RCPS Press Report 21st January 2016

We were delighted to welcome a now healthy Kathryn Widdowson to our midst to talk about ‘Capturing those special Moments’ that we had been due to hear about last autumn until a seasonal illness led to the postponement of her visit. Kathryn’s path to professional photography was unusual in that her journey took her from enthusiastic amateur to professional via a series of high profile appointments in marketing and a chance discovery of he grandfather’s old Pentax camera that she then had to teach herself how to use because there was no handbook and it was the pre-digital/pre-Internet era. Her work at the Alhambra Theatre, Bradford, later at Eureka! and then at the Bradford Museum of Media meant that she had to work with artistic people and decide what sort of photographs would make good public relations or advertising shots. Some of the work she encountered was not of the standard she wanted so she had to commission photographers and used those opportunities to look and learn. As Kathryn said, although she had always taken photographs, it wasn’t until she decided to teach herself more serious photography that she started to learn the difference ‘ between a bus stop and an F-stop’. She advanced to buying a DSLR camera and took some basic photography courses so that when a friend invited her to shoot her wedding she took the plunge, hired an up-market camera and did the job. Her work pleased the friend and word spread so that she started getting more requests – something she found hard to handle as by now she realized she wanted to take up photography professionally and, leaving marketing behind, had to generate an income, but talking to friends about charges and what level to pitch them at was very difficult for her.
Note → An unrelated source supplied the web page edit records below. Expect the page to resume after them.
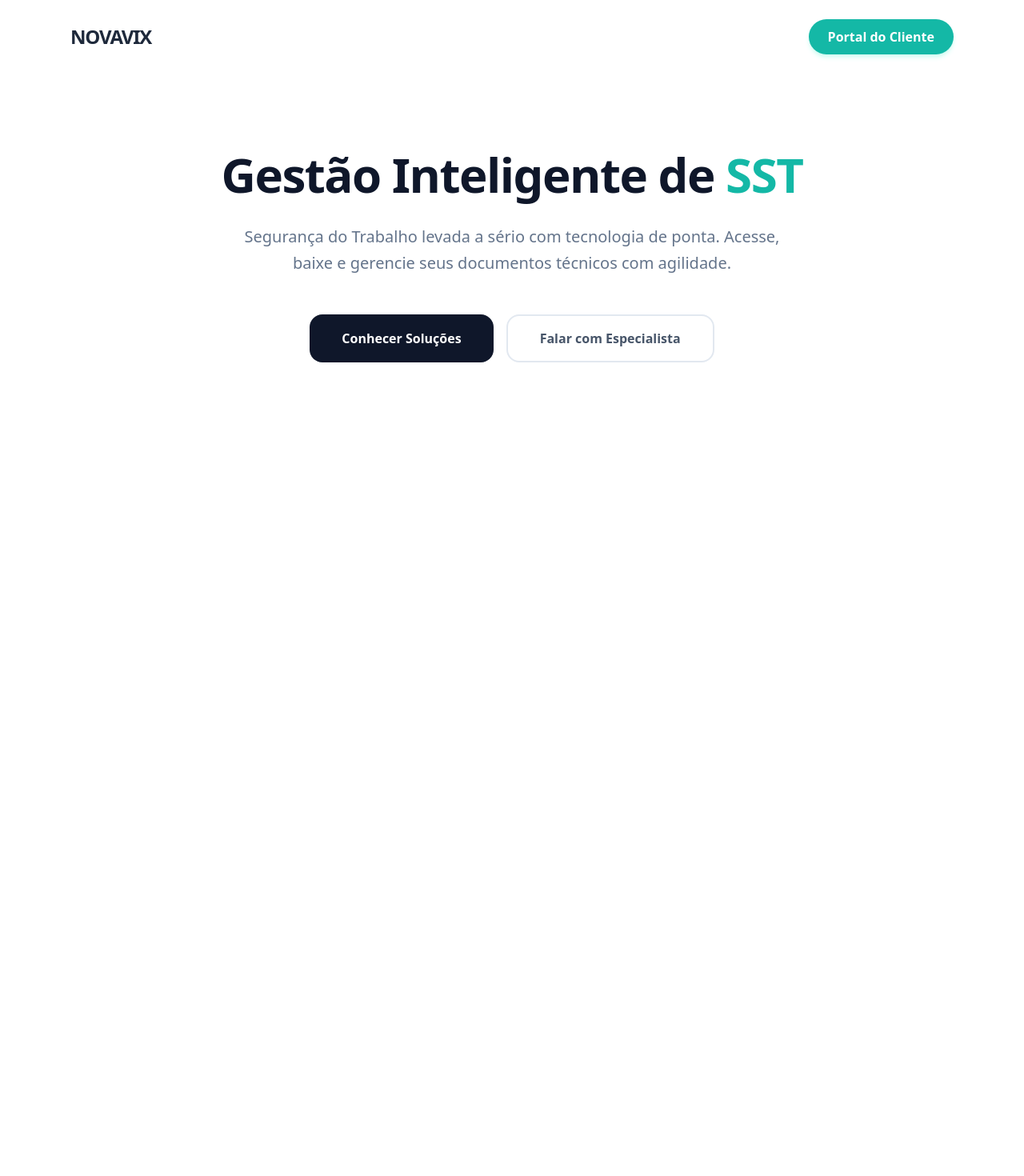
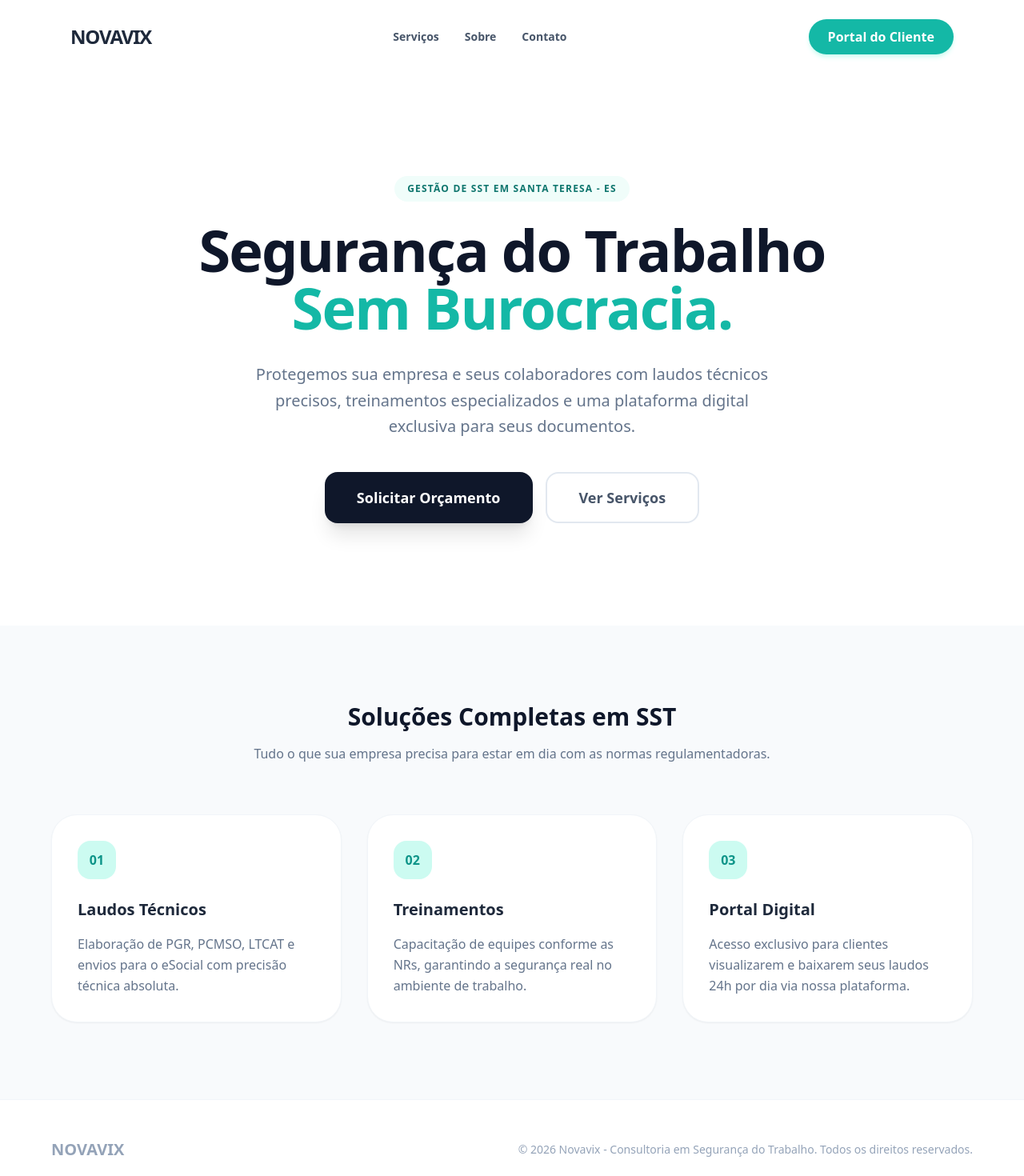
Before and after one commit to InfraNvix/novavix-site, a Next.js app: page / in a window 1280 px wide. Shown: the top 1470 px of the page at 80% size. Before the commit the page ends 800 px from the top, so only its background shows below. Built offline with nearby package versions, Linux system fonts and the light colour scheme.

Commit message:
Update page.tsx

```diff
--- a/app/page.tsx
+++ b/app/page.tsx
@@ -4,9 +4,14 @@ import Link from 'next/link';
 export default function HomePage() {
   return (
     <div className="min-h-screen bg-white font-sans">
-      {/* Navbar */}
+      {/* 1. NAVEGAÇÃO */}
       <nav className="p-6 flex justify-between items-center max-w-6xl mx-auto">
         <div className="font-black text-2xl text-slate-800 tracking-tighter">NOVAVIX</div>
+        <div className="hidden md:flex gap-8 text-sm font-bold text-slate-600">
+          <a href="#servicos" className="hover:text-teal-600 transition">Serviços</a>
+          <a href="#sobre" className="hover:text-teal-600 transition">Sobre</a>
+          <a href="#contato" className="hover:text-teal-600 transition">Contato</a>
+        </div>
         <Link
           href="/login"
           className="bg-[#14b8a6] text-white px-6 py-2.5 rounded-full font-bold hover:bg-[#0d9488] transition-all shadow-md shadow-teal-100"
@@ -15,24 +20,66 @@ export default function HomePage() {
         </Link>
       </nav>
 
-      {/* Hero Section */}
-      <main className="max-w-6xl mx-auto px-6 py-24 text-center">
-        <h1 className="text-6xl font-black text-slate-900 mb-8 tracking-tight">
-          Gestão Inteligente de <span className="text-[#14b8a6]">SST</span>
+      {/* 2. HERO SECTION (O que você faz e para quem) */}
+      <header className="max-w-6xl mx-auto px-6 py-20 lg:py-32 flex flex-col items-center text-center">
+        <span className="bg-teal-50 text-teal-700 text-xs font-black uppercase tracking-widest px-4 py-2 rounded-full mb-6">
+          Gestão de SST em Santa Teresa - ES
+        </span>
+        <h1 className="text-5xl lg:text-7xl font-black text-slate-900 mb-8 tracking-tight leading-[1.1]">
+          Segurança do Trabalho <br />
+          <span className="text-[#14b8a6]">Sem Burocracia.</span>
         </h1>
-        <p className="text-xl text-slate-500 mb-12 max-w-2xl mx-auto leading-relaxed">
-          Segurança do Trabalho levada a sério com tecnologia de ponta.
-          Acesse, baixe e gerencie seus documentos técnicos com agilidade.
+        <p className="text-xl text-slate-500 mb-10 max-w-2xl leading-relaxed">
+          Protegemos sua empresa e seus colaboradores com laudos técnicos precisos,
+          treinamentos especializados e uma plataforma digital exclusiva para seus documentos.
         </p>
-        <div className="flex flex-col sm:flex-row justify-center gap-4">
-          <button className="bg-slate-900 text-white px-10 py-4 rounded-2xl font-bold hover:bg-slate-800 transition-all">
-            Conhecer Soluções
+        <div className="flex flex-col sm:flex-row gap-4 w-full sm:w-auto">
+          <button className="bg-slate-900 text-white px-10 py-4 rounded-2xl font-bold hover:bg-slate-800 transition-all text-lg shadow-xl">
+            Solicitar Orçamento
           </button>
-          <button className="border-2 border-slate-200 text-slate-600 px-10 py-4 rounded-2xl font-bold hover:bg-slate-50 transition-all">
-            Falar com Especialista
+          <button className="border-2 border-slate-200 text-slate-600 px-10 py-4 rounded-2xl font-bold hover:bg-slate-50 transition-all text-lg">
+            Ver Serviços
           </button>
         </div>
-      </main>
+      </header>
+
+      {/* 3. SEÇÃO DE SERVIÇOS (As premissas do seu produto) */}
+      <section id="servicos" className="bg-slate-50 py-24 px-6">
+        <div className="max-w-6xl mx-auto">
+          <div className="text-center mb-16">
+            <h2 className="text-3xl font-black text-slate-900 mb-4">Soluções Completas em SST</h2>
+            <p className="text-slate-500 font-medium">Tudo o que sua empresa precisa para estar em dia com as normas regulamentadoras.</p>
+          </div>
+
+          <div className="grid md:grid-rows-1 md:grid-cols-3 gap-8">
+            <div className="bg-white p-8 rounded-[32px] shadow-sm border border-slate-100 hover:shadow-xl transition-all">
+              <div className="w-12 h-12 bg-teal-100 rounded-2xl flex items-center justify-center mb-6 text-teal-600 font-bold">01</div>
+              <h3 className="text-xl font-black text-slate-800 mb-4">Laudos Técnicos</h3>
+              <p className="text-slate-500 leading-relaxed">Elaboração de PGR, PCMSO, LTCAT e envios para o eSocial com precisão técnica absoluta.</p>
+            </div>
+
+            <div className="bg-white p-8 rounded-[32px] shadow-sm border border-slate-100 hover:shadow-xl transition-all">
+              <div className="w-12 h-12 bg-teal-100 rounded-2xl flex items-center justify-center mb-6 text-teal-600 font-bold">02</div>
+              <h3 className="text-xl font-black text-slate-800 mb-4">Treinamentos</h3>
+              <p className="text-slate-500 leading-relaxed">Capacitação de equipes conforme as NRs, garantindo a segurança real no ambiente de trabalho.</p>
+            </div>
+
+            <div className="bg-white p-8 rounded-[32px] shadow-sm border border-slate-100 hover:shadow-xl transition-all">
+              <div className="w-12 h-12 bg-teal-100 rounded-2xl flex items-center justify-center mb-6 text-teal-600 font-bold">03</div>
+              <h3 className="text-xl font-black text-slate-800 mb-4">Portal Digital</h3>
+              <p className="text-slate-500 leading-relaxed">Acesso exclusivo para clientes visualizarem e baixarem seus laudos 24h por dia via nossa plataforma.</p>
+            </div>
+          </div>
+        </div>
+      </section>
+
+      {/* 4. FOOTER */}
+      <footer className="py-12 px-6 border-t border-slate-100">
+        <div className="max-w-6xl mx-auto flex flex-col md:flex-row justify-between items-center gap-6">
+          <div className="font-black text-xl text-slate-400">NOVAVIX</div>
+          <p className="text-slate-400 text-sm">© 2026 Novavix - Consultoria em Segurança do Trabalho. Todos os direitos reservados.</p>
+        </div>
+      </footer>
     </div>
   );
 }
```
Five years into her professional photography career, Kathryn now specializes in wedding photography, some children’s photography and, nicely matching her previous and present careers, commercial photography for small businesses. Kathryn emphasized that personal communication and the ability of the photographer to make any shoot a positive and happy event was essential, even more so than the kit used. She tries to capture as much in camera as she can, even cropping in camera where necessary.

Kathryn showed a small selection of her work before taking part in a lively question and answer session in which she again emphasized that a professional photographer needs confidence – to set up a shot, facilitate the lighting, know when to allow clients to lead and when to step in to arrange people or props and when to just grab a moment, a pose, a look and get the best out of them. Emma Littlefair gave a vote of thanks for an enthralling talk and members and guests responded with warm applause. Kathryn’s work can be seen at www.photographybykathryn.com

Next Monday, Giles Rochell will be our guest, speaking about Photography for News. Given the number of mobile ‘phones with cameras that are in circulation it does mean that potential news photographers abound, however, Giles is a professional of some 16 years now. He started at the age of sixteen as a trainee photojournalist with the Ackrill Newspaper Group in Harrogate and went on to work for the York Evening Press, and the Yorkshire Evening Post before a brief flirtation over the border as Picture Editor for the Lancashire Evening Post and then a return to Yorkshire with the Leeds based  Yorkshire Post. In 1999, Giles went freelance and was an ambassador for the digital photography revolution and its take up by the industry. He has worked for International, national and regional customers and counts Yorkshire’s top banks, accountants and law firms amongst his clients. His interests include public relations photography, architectural, wedding and art photography. If you can’t wait for Giles to come then you can see his work at www.gilesrocholl.com

On the same night as Giles visits, entries have to be in for the Sport and Photojournalism competition. The rules for this competition state that sports photography covers all kinds of sport; a sport image is often, but not always, an action shot. For this competition, photojournalism is taken as meaning an image that tells a story, documenting an aspect of human life. It includes both news stories, not necessarily current, and social documentary images. Images may be in colour or monochrome. Entries should be accompanied by an entry form giving details of your contributions including title, membership number and whether it is a digital entry, a print or a digital copy of a print entry. Forms can be downloaded from our web-site.

On Saturday, February 27th we are holding a public event when internationally acknowledged filmmaker and photographer, Michael Pitts, presents ‘In at the Deep End: Capturing Detail and Drama Underwater’. Michael has won Emmy awards, particularly for filming some of the most memorable David Attenborough programmes, including The Private Life of Plants and The Blue Planet. It promises to be a great afternoon at Ripon Grammar School with tickets priced at £10 for adults and £7 for 16’s and Under. It all starts at 2pm and tickets will shortly be available from Alan’s Gallery, 19 Kirkgate, G Craggs, 3 Moss’s Arcade and David Harrison Picture Framing, 35 Bondgate, all in Ripon or from an RCPS member. Tickets by post can be obtained with an SAE and a cheque payable to RCPS and sent to c/o14 Mallorie Close, Ripon, HG4 2QE.

The Annual Awards Night and Dinner for members and partners/guests has been changed from the advertised date, (which no one noticed is Easter Monday!), to Monday, 11th April at the Black Lion, Skelton and the menu has been sent via email.

For more information about RCPS go to our web-site, www.riponcityphotographicsociety.co.uk and also have a look at our updated page on Facebook